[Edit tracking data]
Content starts

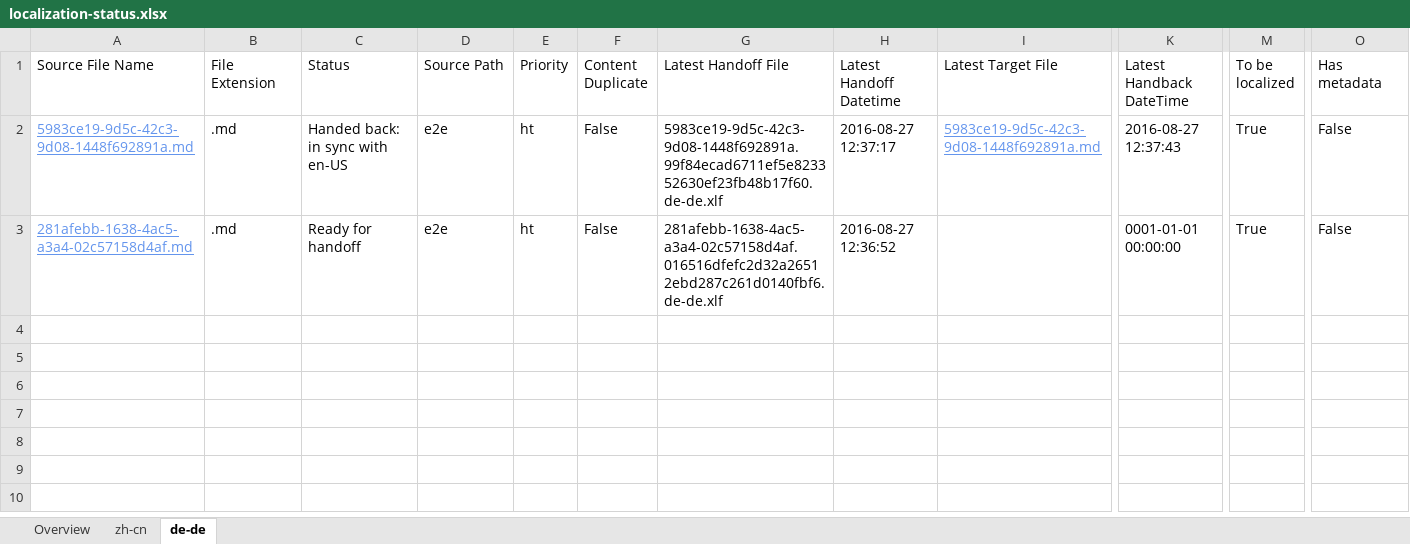
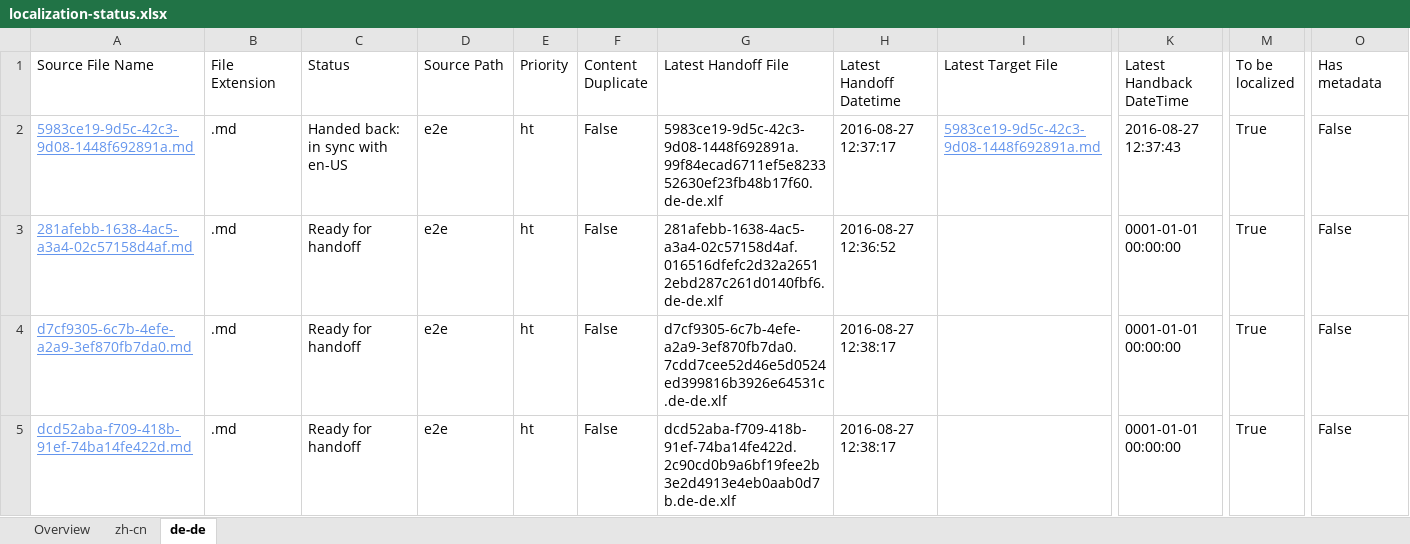
Before and after one commit to OpenLocalizationTestOrg/ol-test0-handback, an Excel workbook: ol-handback/OpenLocalizationTestOrg/ol-test0/ci/localization-status.xlsx, sheet de-de, drawn as a sheet; only a part is shown, gaps mark what is left out; values as stored, in another font and other column widths than the file's, no borders; table styles not drawn; rows hold the shown columns only; the diff names each change by its address in the sheet, - before the commit and + after, or states it on an @@ line.

Commit message:
Generate Report for Handoff

```diff
--- a/ol-handback/OpenLocalizationTestOrg/ol-test0/ci/localization-status.xlsx (sheet de-de)
+++ b/ol-handback/OpenLocalizationTestOrg/ol-test0/ci/localization-status.xlsx (sheet de-de)
+row 4: d7cf9305-6c7b-4efe-a2a9-3ef870fb7da0.md | .md | Ready for handoff | e2e | ht | False | d7cf9305-6c7b-4efe-a2a9-3ef870fb7da0.7cdd7cee52d46e5d0524ed399816b3926e64531c.de-de.xlf | 2016-08-27 12:38:17 |  | 0001-01-01 00:00:00 | True | False
+row 5: dcd52aba-f709-418b-91ef-74ba14fe422d.md | .md | Ready for handoff | e2e | ht | False | dcd52aba-f709-418b-91ef-74ba14fe422d.2c90cd0b9a6bf19fee2b3e2d4913e4eb0aab0d7b.de-de.xlf | 2016-08-27 12:38:17 |  | 0001-01-01 00:00:00 | True | False
```
Also changed, not shown: sheet zh-cn, sheet Overview.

Content ends

* What the task asks
Without the pictures, give all of the entries above again exactly.

* Expected answer
Before and after one commit to OpenLocalizationTestOrg/ol-test0-handback, an Excel workbook: ol-handback/OpenLocalizationTestOrg/ol-test0/ci/localization-status.xlsx, sheet de-de, drawn as a sheet; only a part is shown, gaps mark what is left out; values as stored, in another font and other column widths than the file's, no borders; table styles not drawn; rows hold the shown columns only; the diff names each change by its address in the sheet, - before the commit and + after, or states it on an @@ line.

Commit message:
Generate Report for Handoff

```diff
--- a/ol-handback/OpenLocalizationTestOrg/ol-test0/ci/localization-status.xlsx (sheet de-de)
+++ b/ol-handback/OpenLocalizationTestOrg/ol-test0/ci/localization-status.xlsx (sheet de-de)
+row 4: d7cf9305-6c7b-4efe-a2a9-3ef870fb7da0.md | .md | Ready for handoff | e2e | ht | False | d7cf9305-6c7b-4efe-a2a9-3ef870fb7da0.7cdd7cee52d46e5d0524ed399816b3926e64531c.de-de.xlf | 2016-08-27 12:38:17 |  | 0001-01-01 00:00:00 | True | False
+row 5: dcd52aba-f709-418b-91ef-74ba14fe422d.md | .md | Ready for handoff | e2e | ht | False | dcd52aba-f709-418b-91ef-74ba14fe422d.2c90cd0b9a6bf19fee2b3e2d4913e4eb0aab0d7b.de-de.xlf | 2016-08-27 12:38:17 |  | 0001-01-01 00:00:00 | True | False
```
Also changed, not shown: sheet zh-cn, sheet Overview.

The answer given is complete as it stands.